Change listing data
────────────────
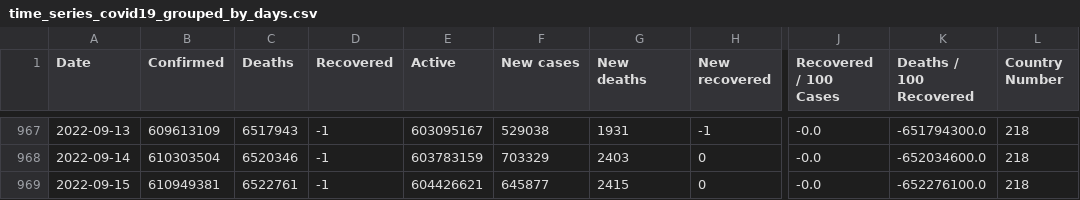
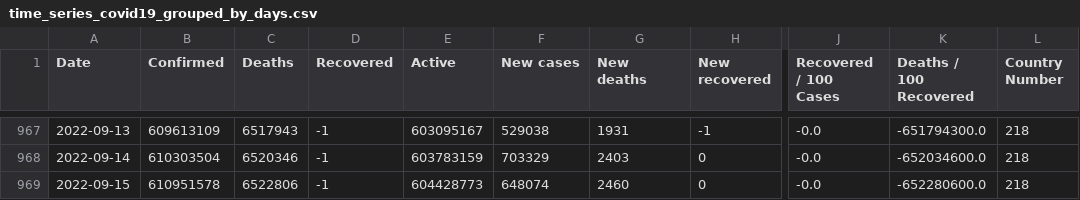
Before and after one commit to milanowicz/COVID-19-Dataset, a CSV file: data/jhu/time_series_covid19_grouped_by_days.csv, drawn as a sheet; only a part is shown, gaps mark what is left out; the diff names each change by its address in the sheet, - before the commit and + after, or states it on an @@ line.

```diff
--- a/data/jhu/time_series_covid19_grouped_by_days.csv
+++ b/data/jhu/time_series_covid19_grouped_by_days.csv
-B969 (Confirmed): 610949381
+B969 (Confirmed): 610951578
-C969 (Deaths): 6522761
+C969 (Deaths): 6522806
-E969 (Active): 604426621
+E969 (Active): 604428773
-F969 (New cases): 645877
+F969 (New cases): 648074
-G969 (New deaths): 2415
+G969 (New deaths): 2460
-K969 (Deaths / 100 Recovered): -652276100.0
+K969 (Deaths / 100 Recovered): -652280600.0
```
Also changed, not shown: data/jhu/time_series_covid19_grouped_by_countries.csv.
────────────────
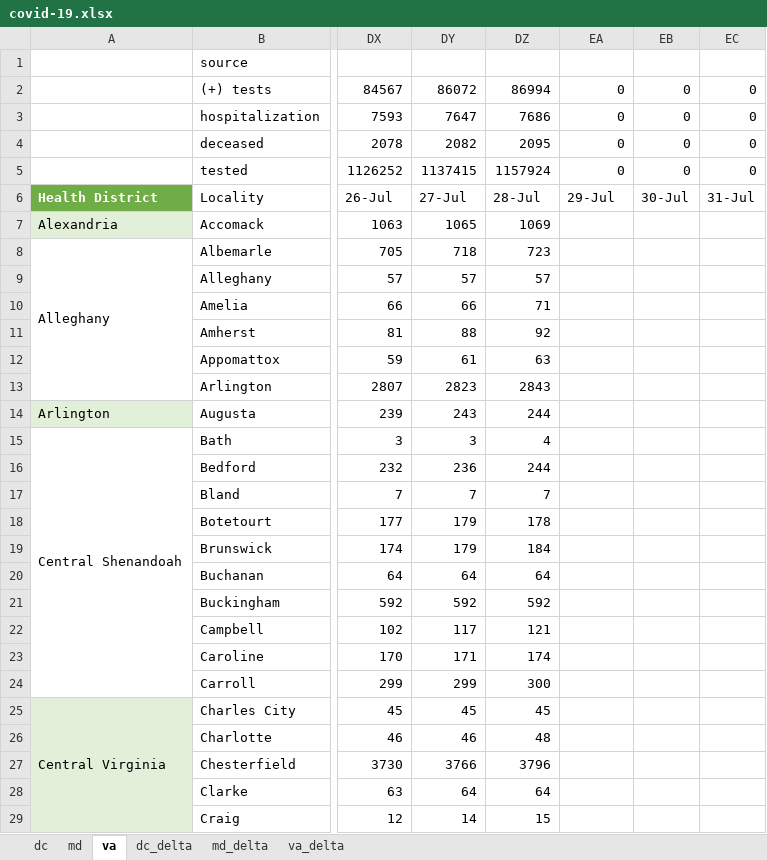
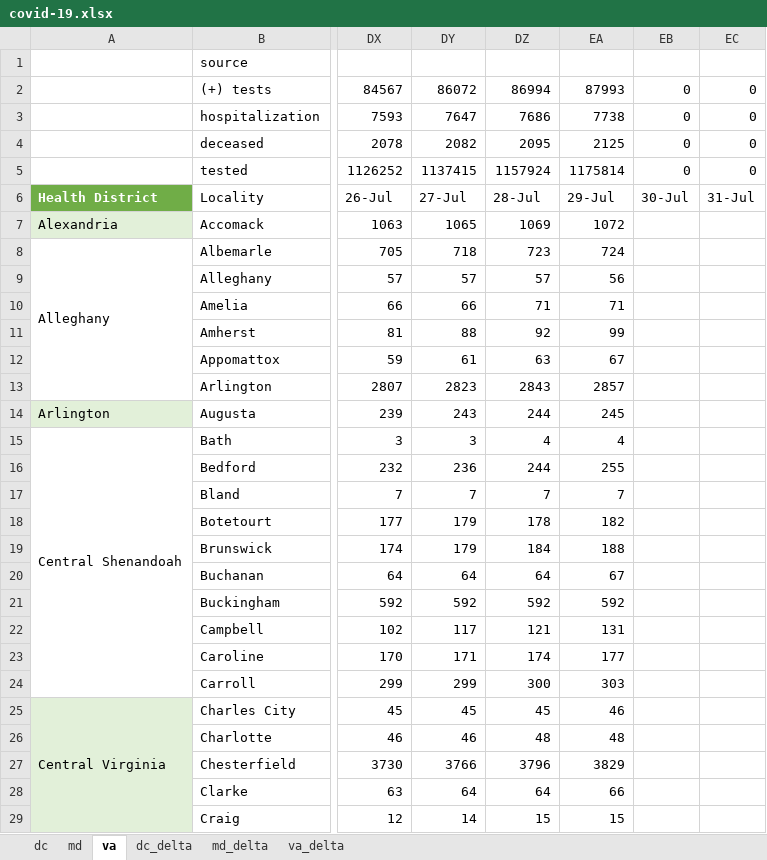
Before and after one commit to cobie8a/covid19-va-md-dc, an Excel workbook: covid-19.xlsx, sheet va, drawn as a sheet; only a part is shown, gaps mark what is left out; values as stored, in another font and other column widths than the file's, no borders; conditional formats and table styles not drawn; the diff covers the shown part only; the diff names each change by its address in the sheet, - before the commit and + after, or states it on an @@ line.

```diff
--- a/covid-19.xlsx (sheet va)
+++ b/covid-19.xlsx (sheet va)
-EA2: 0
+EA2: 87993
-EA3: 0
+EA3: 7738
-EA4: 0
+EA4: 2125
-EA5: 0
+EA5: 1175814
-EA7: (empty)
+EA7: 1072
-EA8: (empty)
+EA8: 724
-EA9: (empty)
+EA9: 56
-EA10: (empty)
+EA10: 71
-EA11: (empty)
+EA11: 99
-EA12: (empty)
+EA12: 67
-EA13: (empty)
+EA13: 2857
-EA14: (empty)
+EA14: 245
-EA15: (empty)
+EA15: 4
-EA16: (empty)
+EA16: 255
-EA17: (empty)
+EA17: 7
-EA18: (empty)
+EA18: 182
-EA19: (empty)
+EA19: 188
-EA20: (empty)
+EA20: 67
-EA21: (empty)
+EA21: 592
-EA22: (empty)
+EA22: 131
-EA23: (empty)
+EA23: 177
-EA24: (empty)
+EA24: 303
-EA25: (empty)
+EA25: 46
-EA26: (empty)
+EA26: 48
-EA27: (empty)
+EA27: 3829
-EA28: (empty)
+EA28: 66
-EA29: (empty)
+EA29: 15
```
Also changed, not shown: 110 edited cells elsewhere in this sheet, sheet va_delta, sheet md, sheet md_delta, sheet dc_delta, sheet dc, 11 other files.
────────────────
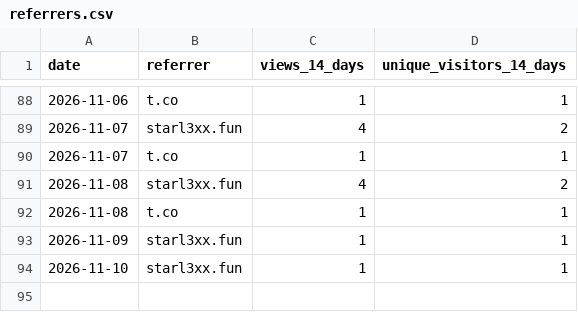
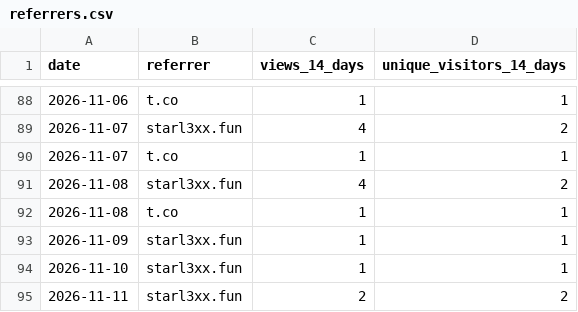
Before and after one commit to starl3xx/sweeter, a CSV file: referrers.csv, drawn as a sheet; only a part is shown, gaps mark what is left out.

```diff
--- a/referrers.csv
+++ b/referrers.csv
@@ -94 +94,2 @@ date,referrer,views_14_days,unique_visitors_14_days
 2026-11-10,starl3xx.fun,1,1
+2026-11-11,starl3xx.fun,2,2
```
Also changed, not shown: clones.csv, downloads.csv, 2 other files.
────────────────
To do -> What is needed is each line from the records with the word "shown" in it.

Exercise response ->
Before and after one commit to milanowicz/COVID-19-Dataset, a CSV file: data/jhu/time_series_covid19_grouped_by_days.csv, drawn as a sheet; only a part is shown, gaps mark what is left out; the diff names each change by its address in the sheet, - before the commit and + after, or states it on an @@ line.
Also changed, not shown: data/jhu/time_series_covid19_grouped_by_countries.csv.
Before and after one commit to cobie8a/covid19-va-md-dc, an Excel workbook: covid-19.xlsx, sheet va, drawn as a sheet; only a part is shown, gaps mark what is left out; values as stored, in another font and other column widths than the file's, no borders; conditional formats and table styles not drawn; the diff covers the shown part only; the diff names each change by its address in the sheet, - before the commit and + after, or states it on an @@ line.
Also changed, not shown: 110 edited cells elsewhere in this sheet, sheet va_delta, sheet md, sheet md_delta, sheet dc_delta, sheet dc, 11 other files.
Before and after one commit to starl3xx/sweeter, a CSV file: referrers.csv, drawn as a sheet; only a part is shown, gaps mark what is left out.
Also changed, not shown: clones.csv, downloads.csv, 2 other files.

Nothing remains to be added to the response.